- [How to complete this task] The expected answer is every line from the material below that has the word "padding".

- [Entries supplied]

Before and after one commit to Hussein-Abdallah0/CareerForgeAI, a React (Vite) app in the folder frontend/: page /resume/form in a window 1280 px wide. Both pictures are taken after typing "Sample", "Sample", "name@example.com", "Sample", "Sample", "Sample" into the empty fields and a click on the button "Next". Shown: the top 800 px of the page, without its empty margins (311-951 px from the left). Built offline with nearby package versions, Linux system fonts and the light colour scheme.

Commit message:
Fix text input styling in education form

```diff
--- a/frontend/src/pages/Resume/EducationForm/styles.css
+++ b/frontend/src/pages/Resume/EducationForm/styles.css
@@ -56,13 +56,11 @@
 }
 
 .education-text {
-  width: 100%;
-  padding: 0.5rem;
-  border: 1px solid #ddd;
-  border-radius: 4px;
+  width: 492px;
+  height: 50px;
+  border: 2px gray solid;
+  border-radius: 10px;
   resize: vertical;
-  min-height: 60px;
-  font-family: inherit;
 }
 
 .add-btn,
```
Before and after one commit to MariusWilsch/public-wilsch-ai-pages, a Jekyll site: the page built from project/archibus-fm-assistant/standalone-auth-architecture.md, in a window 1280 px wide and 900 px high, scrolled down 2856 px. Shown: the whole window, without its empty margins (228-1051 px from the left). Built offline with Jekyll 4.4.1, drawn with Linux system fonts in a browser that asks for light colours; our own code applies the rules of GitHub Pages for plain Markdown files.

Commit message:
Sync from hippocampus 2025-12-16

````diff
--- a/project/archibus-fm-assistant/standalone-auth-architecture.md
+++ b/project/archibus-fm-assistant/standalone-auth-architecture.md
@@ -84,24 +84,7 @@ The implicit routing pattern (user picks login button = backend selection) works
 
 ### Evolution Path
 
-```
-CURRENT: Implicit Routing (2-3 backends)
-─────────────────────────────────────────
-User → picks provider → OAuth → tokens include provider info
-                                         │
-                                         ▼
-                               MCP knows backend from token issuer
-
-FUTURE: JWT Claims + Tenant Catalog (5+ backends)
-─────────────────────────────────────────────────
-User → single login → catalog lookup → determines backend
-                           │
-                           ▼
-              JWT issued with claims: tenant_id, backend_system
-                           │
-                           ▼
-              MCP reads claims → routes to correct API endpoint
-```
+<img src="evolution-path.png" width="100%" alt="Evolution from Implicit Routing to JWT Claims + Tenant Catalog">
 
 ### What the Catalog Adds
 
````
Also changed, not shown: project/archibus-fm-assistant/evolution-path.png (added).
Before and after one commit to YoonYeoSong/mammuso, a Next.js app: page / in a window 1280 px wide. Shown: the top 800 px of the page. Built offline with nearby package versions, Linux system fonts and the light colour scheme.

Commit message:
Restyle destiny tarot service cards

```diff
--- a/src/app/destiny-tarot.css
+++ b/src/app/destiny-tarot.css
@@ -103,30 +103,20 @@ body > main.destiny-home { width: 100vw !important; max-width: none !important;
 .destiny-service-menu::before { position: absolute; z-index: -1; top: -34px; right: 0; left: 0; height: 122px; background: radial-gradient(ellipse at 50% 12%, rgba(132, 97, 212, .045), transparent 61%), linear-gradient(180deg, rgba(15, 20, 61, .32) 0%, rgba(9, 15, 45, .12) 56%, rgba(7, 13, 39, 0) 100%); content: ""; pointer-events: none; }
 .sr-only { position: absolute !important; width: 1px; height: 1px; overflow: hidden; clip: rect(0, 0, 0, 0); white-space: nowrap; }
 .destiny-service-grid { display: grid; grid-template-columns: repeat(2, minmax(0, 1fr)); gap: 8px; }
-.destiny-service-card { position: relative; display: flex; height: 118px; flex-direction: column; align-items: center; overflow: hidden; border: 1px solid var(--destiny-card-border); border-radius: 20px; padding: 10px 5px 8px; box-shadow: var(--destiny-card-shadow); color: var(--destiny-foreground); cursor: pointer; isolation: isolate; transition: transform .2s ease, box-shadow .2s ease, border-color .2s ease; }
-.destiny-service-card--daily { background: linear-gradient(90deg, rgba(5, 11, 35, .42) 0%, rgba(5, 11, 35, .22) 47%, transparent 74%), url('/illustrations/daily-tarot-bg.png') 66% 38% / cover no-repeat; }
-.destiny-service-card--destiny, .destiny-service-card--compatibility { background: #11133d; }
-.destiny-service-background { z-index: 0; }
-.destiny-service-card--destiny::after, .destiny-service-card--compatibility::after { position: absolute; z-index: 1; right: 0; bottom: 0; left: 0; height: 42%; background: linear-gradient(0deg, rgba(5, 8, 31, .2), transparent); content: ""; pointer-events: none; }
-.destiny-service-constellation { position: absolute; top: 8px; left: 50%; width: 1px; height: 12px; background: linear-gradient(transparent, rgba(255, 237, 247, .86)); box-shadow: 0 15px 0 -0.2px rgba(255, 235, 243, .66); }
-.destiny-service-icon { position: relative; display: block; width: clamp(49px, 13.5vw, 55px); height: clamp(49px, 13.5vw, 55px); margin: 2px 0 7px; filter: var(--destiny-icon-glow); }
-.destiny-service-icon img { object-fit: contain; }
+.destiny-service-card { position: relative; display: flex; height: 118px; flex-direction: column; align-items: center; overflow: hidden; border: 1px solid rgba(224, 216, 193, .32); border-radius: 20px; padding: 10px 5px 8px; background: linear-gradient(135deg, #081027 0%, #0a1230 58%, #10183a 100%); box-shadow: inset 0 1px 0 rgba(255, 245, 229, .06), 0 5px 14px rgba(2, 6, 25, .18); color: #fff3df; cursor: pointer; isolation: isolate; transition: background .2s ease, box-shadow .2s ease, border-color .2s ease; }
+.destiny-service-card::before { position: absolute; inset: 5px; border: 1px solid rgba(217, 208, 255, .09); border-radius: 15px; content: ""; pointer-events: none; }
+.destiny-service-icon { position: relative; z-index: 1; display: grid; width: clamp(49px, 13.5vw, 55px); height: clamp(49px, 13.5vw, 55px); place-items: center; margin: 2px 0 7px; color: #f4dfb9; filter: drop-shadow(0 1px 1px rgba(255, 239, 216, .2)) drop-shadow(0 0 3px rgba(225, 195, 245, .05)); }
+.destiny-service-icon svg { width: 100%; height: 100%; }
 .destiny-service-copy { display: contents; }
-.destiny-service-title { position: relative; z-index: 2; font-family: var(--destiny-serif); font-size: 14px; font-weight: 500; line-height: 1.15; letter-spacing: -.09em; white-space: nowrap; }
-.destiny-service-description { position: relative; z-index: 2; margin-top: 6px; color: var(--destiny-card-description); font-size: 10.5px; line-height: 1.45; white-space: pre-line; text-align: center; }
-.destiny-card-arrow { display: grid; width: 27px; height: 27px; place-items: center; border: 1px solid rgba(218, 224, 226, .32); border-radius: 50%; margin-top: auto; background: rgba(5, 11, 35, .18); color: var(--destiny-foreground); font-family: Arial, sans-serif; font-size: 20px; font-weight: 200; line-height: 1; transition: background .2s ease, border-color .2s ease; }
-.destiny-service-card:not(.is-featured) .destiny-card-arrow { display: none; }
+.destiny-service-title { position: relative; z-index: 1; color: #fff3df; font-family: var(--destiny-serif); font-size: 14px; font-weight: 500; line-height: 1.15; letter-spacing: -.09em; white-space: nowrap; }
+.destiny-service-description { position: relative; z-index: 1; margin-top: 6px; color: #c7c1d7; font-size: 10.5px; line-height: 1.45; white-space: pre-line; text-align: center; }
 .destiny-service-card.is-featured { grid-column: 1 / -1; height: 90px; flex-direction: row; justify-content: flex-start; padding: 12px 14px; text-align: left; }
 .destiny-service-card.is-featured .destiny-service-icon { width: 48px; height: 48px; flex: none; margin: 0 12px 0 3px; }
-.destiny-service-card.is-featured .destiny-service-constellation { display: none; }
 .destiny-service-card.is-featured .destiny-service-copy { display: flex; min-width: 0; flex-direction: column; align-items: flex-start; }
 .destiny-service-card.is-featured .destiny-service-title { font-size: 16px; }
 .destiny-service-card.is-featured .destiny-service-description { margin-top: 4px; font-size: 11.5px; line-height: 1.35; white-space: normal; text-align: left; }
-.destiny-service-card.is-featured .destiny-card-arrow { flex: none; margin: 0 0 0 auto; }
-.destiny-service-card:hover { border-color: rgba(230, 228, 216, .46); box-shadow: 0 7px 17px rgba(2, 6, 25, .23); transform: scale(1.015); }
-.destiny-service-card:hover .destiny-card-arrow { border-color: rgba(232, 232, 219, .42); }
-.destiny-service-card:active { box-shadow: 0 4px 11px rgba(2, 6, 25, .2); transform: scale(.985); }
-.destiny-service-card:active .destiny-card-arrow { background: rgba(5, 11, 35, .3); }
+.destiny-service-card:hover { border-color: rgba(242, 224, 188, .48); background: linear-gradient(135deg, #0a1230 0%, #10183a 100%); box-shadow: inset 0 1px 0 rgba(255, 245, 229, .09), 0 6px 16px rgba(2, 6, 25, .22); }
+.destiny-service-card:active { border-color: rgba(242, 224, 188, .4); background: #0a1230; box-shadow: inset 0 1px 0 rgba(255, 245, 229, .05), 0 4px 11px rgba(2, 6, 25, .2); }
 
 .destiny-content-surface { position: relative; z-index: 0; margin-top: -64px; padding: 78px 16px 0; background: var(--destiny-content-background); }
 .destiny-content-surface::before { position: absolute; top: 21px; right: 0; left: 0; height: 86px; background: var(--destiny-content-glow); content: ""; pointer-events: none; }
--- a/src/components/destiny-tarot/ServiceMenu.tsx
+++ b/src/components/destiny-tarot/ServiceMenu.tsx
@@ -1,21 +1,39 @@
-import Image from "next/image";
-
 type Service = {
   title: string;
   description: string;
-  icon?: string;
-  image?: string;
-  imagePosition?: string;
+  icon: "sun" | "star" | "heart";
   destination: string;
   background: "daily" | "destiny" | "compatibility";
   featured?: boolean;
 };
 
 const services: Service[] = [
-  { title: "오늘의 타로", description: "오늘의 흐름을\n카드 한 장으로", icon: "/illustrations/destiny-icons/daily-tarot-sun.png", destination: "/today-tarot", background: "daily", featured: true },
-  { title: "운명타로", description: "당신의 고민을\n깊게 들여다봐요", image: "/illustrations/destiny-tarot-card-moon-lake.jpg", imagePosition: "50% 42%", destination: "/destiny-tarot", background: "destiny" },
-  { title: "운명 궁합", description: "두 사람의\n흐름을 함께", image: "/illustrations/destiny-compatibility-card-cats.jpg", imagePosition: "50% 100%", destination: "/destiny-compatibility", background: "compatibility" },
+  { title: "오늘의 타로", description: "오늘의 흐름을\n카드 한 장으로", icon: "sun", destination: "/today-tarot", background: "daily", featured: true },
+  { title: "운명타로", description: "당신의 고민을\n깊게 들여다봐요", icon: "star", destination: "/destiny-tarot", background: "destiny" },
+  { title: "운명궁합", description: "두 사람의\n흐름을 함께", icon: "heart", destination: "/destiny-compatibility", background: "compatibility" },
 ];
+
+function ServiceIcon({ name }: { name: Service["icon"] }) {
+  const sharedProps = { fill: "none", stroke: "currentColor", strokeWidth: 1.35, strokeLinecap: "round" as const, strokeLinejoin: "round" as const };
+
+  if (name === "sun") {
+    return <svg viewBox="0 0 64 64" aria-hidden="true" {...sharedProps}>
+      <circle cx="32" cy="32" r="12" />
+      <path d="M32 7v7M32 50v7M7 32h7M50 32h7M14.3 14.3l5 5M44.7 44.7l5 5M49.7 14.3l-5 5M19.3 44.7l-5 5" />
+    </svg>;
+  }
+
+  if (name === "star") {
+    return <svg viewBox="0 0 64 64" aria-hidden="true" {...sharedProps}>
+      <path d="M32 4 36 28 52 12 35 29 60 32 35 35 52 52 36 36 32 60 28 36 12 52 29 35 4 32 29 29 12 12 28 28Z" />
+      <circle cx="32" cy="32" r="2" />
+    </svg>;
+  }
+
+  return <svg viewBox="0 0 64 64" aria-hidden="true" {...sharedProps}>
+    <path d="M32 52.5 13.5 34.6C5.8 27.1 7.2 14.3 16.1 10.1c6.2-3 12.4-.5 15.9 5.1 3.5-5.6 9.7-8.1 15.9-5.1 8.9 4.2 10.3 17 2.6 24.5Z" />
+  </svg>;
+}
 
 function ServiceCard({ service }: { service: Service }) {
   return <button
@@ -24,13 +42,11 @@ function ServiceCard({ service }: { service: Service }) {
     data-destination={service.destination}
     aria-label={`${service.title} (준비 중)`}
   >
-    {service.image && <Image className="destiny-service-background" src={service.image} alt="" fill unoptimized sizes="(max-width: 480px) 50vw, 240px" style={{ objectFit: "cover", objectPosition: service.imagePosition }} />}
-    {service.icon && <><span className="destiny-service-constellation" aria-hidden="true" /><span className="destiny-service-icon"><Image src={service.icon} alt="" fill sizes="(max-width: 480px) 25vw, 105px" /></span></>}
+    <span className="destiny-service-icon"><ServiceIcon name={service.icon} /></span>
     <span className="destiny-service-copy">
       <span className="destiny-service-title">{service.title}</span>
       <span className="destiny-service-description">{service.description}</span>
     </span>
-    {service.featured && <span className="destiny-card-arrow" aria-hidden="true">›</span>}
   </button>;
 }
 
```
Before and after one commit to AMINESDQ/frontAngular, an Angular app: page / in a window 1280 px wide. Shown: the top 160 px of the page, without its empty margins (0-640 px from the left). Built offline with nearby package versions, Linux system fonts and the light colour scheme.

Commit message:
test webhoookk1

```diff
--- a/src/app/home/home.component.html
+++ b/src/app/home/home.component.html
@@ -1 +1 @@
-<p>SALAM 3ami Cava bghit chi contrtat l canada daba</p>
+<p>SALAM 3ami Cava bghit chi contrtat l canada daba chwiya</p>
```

- [Solution to the problem]
-  padding: 0.5rem;
-.destiny-service-card { position: relative; display: flex; height: 118px; flex-direction: column; align-items: center; overflow: hidden; border: 1px solid var(--destiny-card-border); border-radius: 20px; padding: 10px 5px 8px; box-shadow: var(--destiny-card-shadow); color: var(--destiny-foreground); cursor: pointer; isolation: isolate; transition: transform .2s ease, box-shadow .2s ease, border-color .2s ease; }
+.destiny-service-card { position: relative; display: flex; height: 118px; flex-direction: column; align-items: center; overflow: hidden; border: 1px solid rgba(224, 216, 193, .32); border-radius: 20px; padding: 10px 5px 8px; background: linear-gradient(135deg, #081027 0%, #0a1230 58%, #10183a 100%); box-shadow: inset 0 1px 0 rgba(255, 245, 229, .06), 0 5px 14px rgba(2, 6, 25, .18); color: #fff3df; cursor: pointer; isolation: isolate; transition: background .2s ease, box-shadow .2s ease, border-color .2s ease; }
 .destiny-service-card.is-featured { grid-column: 1 / -1; height: 90px; flex-direction: row; justify-content: flex-start; padding: 12px 14px; text-align: left; }
 .destiny-content-surface { position: relative; z-index: 0; margin-top: -64px; padding: 78px 16px 0; background: var(--destiny-content-background); }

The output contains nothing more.